───── MATERIAL SUPPLIED ─────
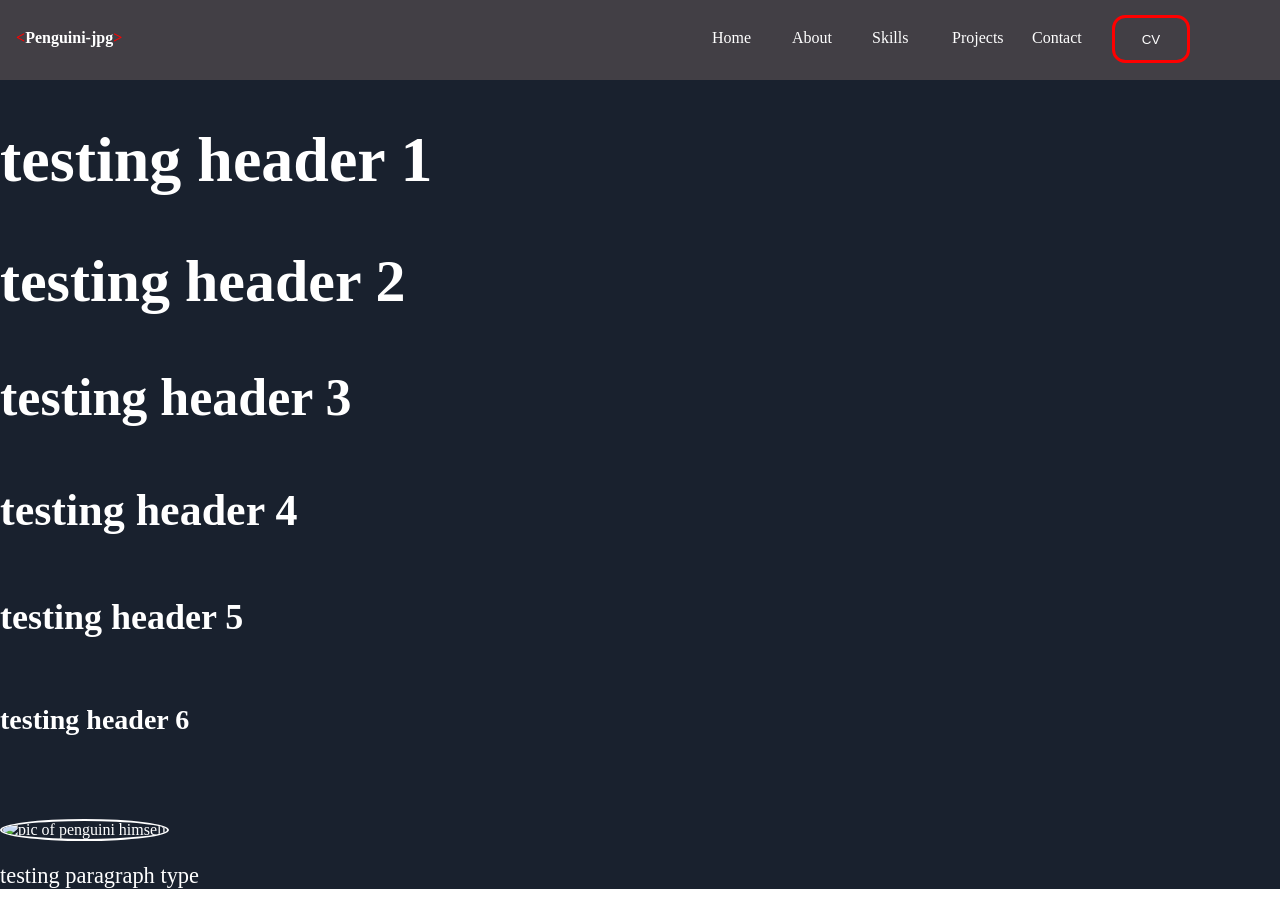
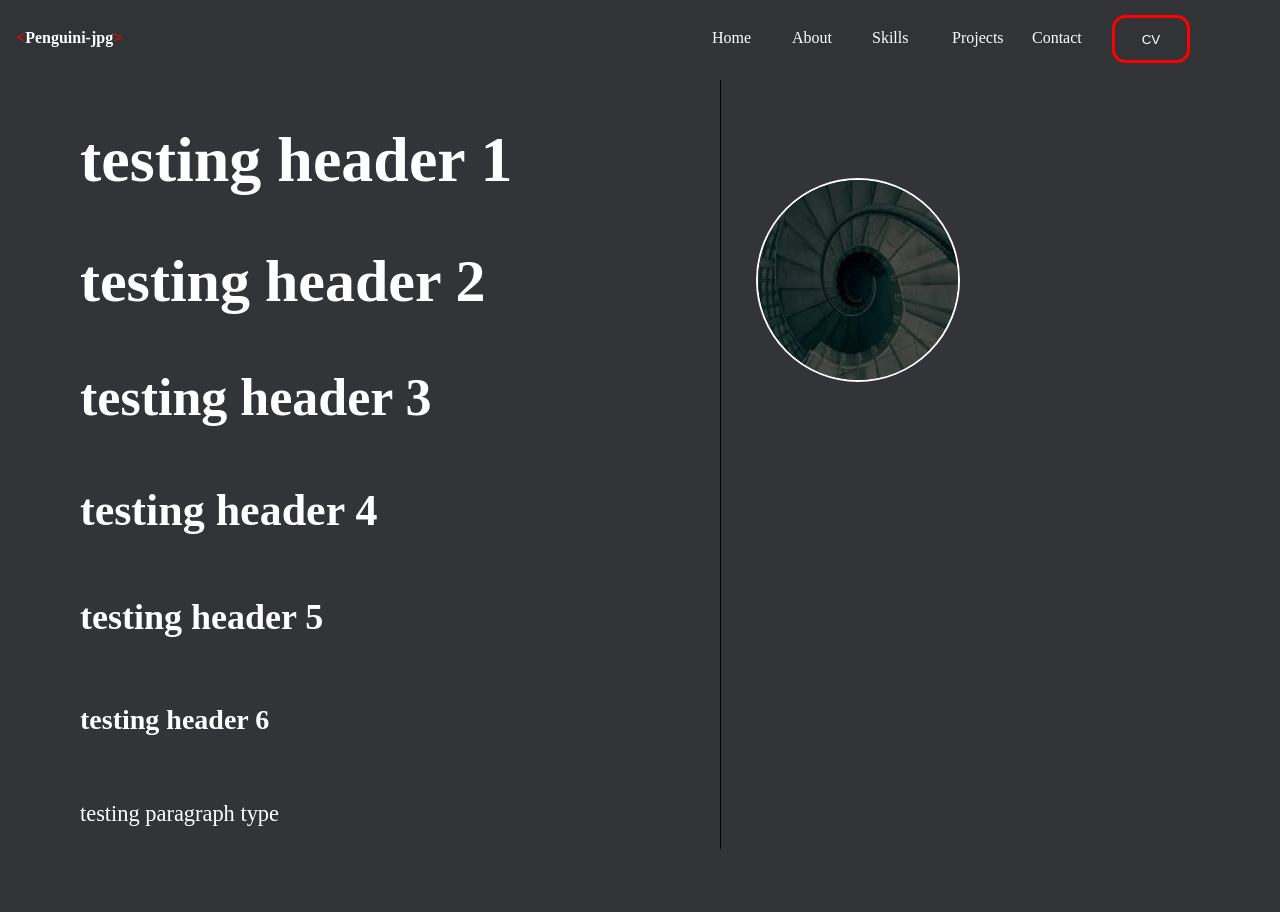
Before and after one commit to penguini-jpg/penguini-jpg.github.io, a plain HTML site: page index.html in a window 1280 px wide. After the commit the page ends 849 px from the top, so only its background shows below. Drawn offline with Linux system fonts and the light colour scheme.

Commit message:
added image

```diff
--- a/css/style.css
+++ b/css/style.css
@@ -16,7 +16,8 @@ header {/*HEADER BASE LAYER*/
     position: fixed;
     height: 5em;
     width: 100%;
-    background-color:rgb(66, 63, 69);
+    /*background-color: rgb(51, 103, 51, 0.851)*/
+    background-color:rgba(50, 52, 55, 0.851);
 }
 
 #header-box {/*HEADER*/
@@ -62,7 +63,6 @@ header {/*HEADER BASE LAYER*/
     background: transparent;
 }
 .cv-dec {
-
 }
 
 .nav-text-dec:visited {/*HEADER -- LINK*/
@@ -73,22 +73,34 @@ header {/*HEADER BASE LAYER*/
     font-size:2em;
 }
 
-main {
-    background-color: rgb(25, 33, 46);
+body {/*MAIN*/
+    /*background-color: rgb(73, 203, 73)*/
+    background-color: rgba(50, 52, 55, 1);
 }
 
-.main-space {/*MAIN*/
+.main-space {/*MAIN -- blank space*/
     height: 5em;
     width: 100%;
 }
 
+.beginning {/*MAIN -- start*/
+    float: left;
+    margin-left: 5em;
+    width: 50%;
+    border-right: 1px solid black;
+}
+
 #self-img {/*IMAGE -- self*/
-    margin: 0;
+    margin: 5em 20em 0em 0em;
     padding: 0;
     height: 200px;
     width: 200px;
     border: 2px solid white;
     border-radius: 50%;
+    float: right;
+}
+
+.self-img {/*IMAGE -- self EDIT: not working yet*/
 }
 
 a:hover {/*GENERAL -- LINK*/
--- a/index.html
+++ b/index.html
@@ -37,15 +37,18 @@
     <main>
         <div class="main-space" id="home"></div>
 
+        <div class="beginning">
             <h1>testing header 1</h1>
             <h2>testing header 2</h2>
             <h3>testing header 3</h3>
             <h4>testing header 4</h4>
             <h5>testing header 5</h5>
             <h6>testing header 6</h6>
+            <p>testing paragraph type</p>
+        </div>
         <br>
-        <img id="self-img" src="" alt="pic of penguini himself">
-        <p>testing paragraph type</p>
+        <img class="self-image" id="self-img" src="img\filler-img.jfif" alt="pic of penguini himself">
+
         <div id="about"></div>
         <div id="skills"></div>
         <div id="projects"></div>
```
Also changed, not shown: img/filler-img.jfif (added). Lines whose indentation alone changed are shown as unchanged.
─────
TASK DIRECTIONS: Please return the records above exactly as written, dropping every picture.

TASK SOLUTION:
Before and after one commit to penguini-jpg/penguini-jpg.github.io, a plain HTML site: page index.html in a window 1280 px wide. After the commit the page ends 849 px from the top, so only its background shows below. Drawn offline with Linux system fonts and the light colour scheme.

Commit message:
added image

```diff
--- a/css/style.css
+++ b/css/style.css
@@ -16,7 +16,8 @@ header {/*HEADER BASE LAYER*/
     position: fixed;
     height: 5em;
     width: 100%;
-    background-color:rgb(66, 63, 69);
+    /*background-color: rgb(51, 103, 51, 0.851)*/
+    background-color:rgba(50, 52, 55, 0.851);
 }
 
 #header-box {/*HEADER*/
@@ -62,7 +63,6 @@ header {/*HEADER BASE LAYER*/
     background: transparent;
 }
 .cv-dec {
-
 }
 
 .nav-text-dec:visited {/*HEADER -- LINK*/
@@ -73,22 +73,34 @@ header {/*HEADER BASE LAYER*/
     font-size:2em;
 }
 
-main {
-    background-color: rgb(25, 33, 46);
+body {/*MAIN*/
+    /*background-color: rgb(73, 203, 73)*/
+    background-color: rgba(50, 52, 55, 1);
 }
 
-.main-space {/*MAIN*/
+.main-space {/*MAIN -- blank space*/
     height: 5em;
     width: 100%;
 }
 
+.beginning {/*MAIN -- start*/
+    float: left;
+    margin-left: 5em;
+    width: 50%;
+    border-right: 1px solid black;
+}
+
 #self-img {/*IMAGE -- self*/
-    margin: 0;
+    margin: 5em 20em 0em 0em;
     padding: 0;
     height: 200px;
     width: 200px;
     border: 2px solid white;
     border-radius: 50%;
+    float: right;
+}
+
+.self-img {/*IMAGE -- self EDIT: not working yet*/
 }
 
 a:hover {/*GENERAL -- LINK*/
--- a/index.html
+++ b/index.html
@@ -37,15 +37,18 @@
     <main>
         <div class="main-space" id="home"></div>
 
+        <div class="beginning">
             <h1>testing header 1</h1>
             <h2>testing header 2</h2>
             <h3>testing header 3</h3>
             <h4>testing header 4</h4>
             <h5>testing header 5</h5>
             <h6>testing header 6</h6>
+            <p>testing paragraph type</p>
+        </div>
         <br>
-        <img id="self-img" src="" alt="pic of penguini himself">
-        <p>testing paragraph type</p>
+        <img class="self-image" id="self-img" src="img\filler-img.jfif" alt="pic of penguini himself">
+
         <div id="about"></div>
         <div id="skills"></div>
         <div id="projects"></div>
```
Also changed, not shown: img/filler-img.jfif (added). Lines whose indentation alone changed are shown as unchanged.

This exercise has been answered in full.